The Corner


Will Combining Purdue and Kaplan Improve Higher Education?

Mitch Daniels was an excellent governor, keeping Indiana in the black and avoiding the ruinous spending and regulation that are dragging down many other states. After leaving office, he took over the presidency of Purdue University, which he has also been successfully managing. (One measure of that is the silence — we are not hearing about idiotic protests and craven administrative moves to pacify the SJW types at Purdue.)

Now Daniels has done something really outside the norm for college presidents — he arranged a deal to purchase online, for-profit, Kaplan University. In today’s Martin Center article, Jane Shaw examines the deal and its possible implications.

One big result will be that students who pursue their degrees through the old Kaplan (for now called “NewU”) will be able to get undergraduate degrees for about half the cost that students who go to Purdue will face. How will that affect the traditional Purdue, especially the faculty? Nobody really knows.

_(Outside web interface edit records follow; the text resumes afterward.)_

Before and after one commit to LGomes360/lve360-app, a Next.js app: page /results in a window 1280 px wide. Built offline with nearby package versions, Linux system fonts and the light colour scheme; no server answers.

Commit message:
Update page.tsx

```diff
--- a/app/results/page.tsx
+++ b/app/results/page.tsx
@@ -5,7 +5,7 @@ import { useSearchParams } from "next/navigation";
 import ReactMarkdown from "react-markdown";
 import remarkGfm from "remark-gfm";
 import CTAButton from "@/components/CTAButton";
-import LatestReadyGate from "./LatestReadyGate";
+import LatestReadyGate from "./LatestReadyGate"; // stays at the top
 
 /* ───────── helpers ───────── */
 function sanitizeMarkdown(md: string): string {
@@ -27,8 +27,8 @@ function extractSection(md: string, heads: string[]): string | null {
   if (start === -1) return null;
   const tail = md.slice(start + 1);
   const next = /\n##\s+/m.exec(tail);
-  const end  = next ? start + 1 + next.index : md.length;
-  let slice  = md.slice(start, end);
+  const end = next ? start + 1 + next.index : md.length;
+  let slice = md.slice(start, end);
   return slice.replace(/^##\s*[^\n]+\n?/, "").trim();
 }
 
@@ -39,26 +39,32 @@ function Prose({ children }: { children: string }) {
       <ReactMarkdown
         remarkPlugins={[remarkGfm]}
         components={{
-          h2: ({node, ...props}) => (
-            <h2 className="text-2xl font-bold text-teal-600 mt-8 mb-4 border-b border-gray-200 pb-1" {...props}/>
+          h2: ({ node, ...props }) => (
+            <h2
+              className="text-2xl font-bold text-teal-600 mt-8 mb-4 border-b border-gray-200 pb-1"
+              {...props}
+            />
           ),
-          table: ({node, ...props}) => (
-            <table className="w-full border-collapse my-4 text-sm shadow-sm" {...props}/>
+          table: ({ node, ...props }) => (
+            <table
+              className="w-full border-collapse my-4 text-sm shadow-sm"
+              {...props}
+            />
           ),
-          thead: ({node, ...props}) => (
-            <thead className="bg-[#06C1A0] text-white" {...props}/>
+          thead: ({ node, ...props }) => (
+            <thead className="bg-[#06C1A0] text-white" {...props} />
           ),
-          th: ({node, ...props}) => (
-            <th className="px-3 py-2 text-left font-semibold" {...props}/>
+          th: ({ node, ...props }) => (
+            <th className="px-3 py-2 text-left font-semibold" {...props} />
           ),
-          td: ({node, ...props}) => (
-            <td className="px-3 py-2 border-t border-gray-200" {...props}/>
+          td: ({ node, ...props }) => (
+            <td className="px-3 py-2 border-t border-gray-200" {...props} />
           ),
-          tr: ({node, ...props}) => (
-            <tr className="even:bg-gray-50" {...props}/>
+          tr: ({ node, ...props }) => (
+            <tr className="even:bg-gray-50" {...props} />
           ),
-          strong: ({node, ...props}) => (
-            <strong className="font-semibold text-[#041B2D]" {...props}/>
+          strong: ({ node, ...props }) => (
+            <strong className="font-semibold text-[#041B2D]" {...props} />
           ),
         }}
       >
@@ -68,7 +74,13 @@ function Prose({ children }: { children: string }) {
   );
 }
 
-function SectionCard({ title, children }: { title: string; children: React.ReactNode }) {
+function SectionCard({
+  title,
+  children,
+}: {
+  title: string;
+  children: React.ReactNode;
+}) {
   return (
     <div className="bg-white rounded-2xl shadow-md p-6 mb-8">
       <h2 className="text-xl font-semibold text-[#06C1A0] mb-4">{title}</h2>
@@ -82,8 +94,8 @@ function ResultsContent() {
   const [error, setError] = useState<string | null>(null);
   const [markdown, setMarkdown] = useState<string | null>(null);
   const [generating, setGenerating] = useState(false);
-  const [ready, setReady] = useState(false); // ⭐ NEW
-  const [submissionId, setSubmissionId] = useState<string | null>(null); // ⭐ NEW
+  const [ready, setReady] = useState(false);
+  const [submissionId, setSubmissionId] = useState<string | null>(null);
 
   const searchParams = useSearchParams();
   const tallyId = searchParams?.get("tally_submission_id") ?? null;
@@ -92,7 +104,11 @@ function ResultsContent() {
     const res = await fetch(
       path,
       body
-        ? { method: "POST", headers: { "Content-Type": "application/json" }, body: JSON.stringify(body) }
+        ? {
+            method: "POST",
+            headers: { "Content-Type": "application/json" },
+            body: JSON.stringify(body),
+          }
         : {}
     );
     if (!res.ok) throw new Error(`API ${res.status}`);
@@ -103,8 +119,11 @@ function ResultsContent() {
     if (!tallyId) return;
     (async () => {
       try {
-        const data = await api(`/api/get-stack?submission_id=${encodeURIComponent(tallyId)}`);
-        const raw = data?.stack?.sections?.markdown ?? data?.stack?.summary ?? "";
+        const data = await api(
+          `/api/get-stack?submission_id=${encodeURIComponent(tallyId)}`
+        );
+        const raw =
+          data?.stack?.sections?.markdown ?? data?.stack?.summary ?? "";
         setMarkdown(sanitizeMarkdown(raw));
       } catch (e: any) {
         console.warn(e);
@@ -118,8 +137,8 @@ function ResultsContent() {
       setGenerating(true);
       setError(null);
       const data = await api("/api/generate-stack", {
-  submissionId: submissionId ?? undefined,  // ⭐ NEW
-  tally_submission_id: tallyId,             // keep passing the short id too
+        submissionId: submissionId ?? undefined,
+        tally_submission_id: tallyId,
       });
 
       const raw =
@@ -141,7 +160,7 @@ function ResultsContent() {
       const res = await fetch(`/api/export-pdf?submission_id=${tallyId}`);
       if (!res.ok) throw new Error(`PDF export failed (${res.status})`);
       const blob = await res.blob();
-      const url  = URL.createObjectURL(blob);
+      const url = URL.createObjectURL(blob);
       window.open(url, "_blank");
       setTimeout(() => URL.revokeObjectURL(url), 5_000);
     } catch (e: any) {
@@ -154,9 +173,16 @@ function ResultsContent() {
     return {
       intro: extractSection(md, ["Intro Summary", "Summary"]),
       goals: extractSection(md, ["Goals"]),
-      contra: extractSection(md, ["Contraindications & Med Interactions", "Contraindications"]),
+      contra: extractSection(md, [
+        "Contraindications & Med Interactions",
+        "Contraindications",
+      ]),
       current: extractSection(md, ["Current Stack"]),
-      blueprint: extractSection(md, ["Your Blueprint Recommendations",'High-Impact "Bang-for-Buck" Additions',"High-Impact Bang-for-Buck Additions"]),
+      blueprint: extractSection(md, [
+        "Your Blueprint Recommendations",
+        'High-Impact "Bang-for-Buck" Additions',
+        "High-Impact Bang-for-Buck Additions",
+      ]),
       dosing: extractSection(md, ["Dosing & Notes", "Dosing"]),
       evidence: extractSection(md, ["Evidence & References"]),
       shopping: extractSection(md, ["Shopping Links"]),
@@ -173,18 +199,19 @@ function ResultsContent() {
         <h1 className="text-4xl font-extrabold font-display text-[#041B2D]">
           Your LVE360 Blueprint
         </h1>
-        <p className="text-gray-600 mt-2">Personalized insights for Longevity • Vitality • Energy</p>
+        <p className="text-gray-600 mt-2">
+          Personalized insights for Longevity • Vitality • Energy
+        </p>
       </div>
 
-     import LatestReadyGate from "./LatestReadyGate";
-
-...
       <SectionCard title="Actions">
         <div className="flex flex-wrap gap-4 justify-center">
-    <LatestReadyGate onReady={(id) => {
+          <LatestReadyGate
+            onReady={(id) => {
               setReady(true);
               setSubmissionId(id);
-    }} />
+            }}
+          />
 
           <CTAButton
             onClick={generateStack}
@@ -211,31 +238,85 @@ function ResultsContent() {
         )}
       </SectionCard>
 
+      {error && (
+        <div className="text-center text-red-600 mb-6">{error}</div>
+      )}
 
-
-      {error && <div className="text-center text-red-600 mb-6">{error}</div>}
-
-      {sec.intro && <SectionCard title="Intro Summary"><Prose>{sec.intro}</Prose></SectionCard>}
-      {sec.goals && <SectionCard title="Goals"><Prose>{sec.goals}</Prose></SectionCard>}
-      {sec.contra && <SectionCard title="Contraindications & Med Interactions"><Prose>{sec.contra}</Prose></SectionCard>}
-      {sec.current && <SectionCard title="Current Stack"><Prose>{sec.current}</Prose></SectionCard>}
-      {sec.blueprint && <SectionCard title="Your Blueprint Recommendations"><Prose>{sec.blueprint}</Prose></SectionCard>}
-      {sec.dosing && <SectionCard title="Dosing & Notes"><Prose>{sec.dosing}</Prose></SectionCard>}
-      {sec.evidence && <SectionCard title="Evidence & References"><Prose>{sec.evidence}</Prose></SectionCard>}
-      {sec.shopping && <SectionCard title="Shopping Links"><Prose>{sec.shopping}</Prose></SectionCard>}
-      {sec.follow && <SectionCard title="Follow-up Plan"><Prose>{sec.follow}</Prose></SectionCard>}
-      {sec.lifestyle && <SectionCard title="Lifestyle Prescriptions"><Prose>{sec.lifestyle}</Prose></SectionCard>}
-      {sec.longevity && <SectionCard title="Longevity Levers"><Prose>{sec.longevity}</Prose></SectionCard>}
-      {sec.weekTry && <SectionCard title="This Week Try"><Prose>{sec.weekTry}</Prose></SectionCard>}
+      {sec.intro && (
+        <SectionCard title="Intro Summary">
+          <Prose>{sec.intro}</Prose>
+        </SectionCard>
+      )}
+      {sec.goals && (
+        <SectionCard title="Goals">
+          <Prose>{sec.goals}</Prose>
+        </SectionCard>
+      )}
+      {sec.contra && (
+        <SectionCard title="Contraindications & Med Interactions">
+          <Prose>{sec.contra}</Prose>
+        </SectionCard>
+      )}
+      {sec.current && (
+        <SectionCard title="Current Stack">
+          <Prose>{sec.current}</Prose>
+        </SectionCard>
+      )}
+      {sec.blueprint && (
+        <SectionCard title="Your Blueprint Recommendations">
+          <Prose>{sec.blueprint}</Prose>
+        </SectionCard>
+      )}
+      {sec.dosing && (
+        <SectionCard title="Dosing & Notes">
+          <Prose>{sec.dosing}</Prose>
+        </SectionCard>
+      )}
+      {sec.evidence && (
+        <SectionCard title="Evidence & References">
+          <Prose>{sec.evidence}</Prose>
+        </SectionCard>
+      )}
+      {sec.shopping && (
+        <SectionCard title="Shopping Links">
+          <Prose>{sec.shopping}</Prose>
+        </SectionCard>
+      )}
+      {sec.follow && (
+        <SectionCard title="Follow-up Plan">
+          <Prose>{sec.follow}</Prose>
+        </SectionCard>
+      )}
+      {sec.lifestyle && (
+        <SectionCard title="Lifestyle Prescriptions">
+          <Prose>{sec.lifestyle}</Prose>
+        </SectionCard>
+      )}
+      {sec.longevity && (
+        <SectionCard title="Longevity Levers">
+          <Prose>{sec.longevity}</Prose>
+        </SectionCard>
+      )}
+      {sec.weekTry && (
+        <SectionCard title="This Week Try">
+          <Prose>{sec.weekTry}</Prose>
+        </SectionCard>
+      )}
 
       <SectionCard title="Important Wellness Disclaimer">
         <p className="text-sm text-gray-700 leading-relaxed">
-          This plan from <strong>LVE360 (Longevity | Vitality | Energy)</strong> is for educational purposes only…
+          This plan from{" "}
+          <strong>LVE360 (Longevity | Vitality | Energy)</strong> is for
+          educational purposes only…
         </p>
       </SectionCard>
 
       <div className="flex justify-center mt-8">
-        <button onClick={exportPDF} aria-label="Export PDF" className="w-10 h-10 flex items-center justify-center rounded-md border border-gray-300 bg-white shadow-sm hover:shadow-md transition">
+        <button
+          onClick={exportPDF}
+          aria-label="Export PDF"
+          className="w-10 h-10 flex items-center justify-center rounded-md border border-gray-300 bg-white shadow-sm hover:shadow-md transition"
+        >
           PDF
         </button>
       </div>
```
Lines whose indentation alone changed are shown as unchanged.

It seems, however, that the deal will probably cause some distress for Purdue faculty, judged by the reaction of the AAUP. Shaw notes that it has gone to DEFCON 5 over the deal, declaring that it must be stopped because it’s supposedly terrible to mix nonprofit and for-profit education. That’s utter baloney, but the AAUP is sure to pull out all the stops in trying to prevent NewU from getting off the ground.

If this venture succeeds, it will, Shaw writes, “send shock waves through academia.” Let’s hope it does, because nothing in America more needs to receive some shock waves than our higher-education system.

George Leef is the the director of editorial content at the James G. Martin Center for Academic Renewal.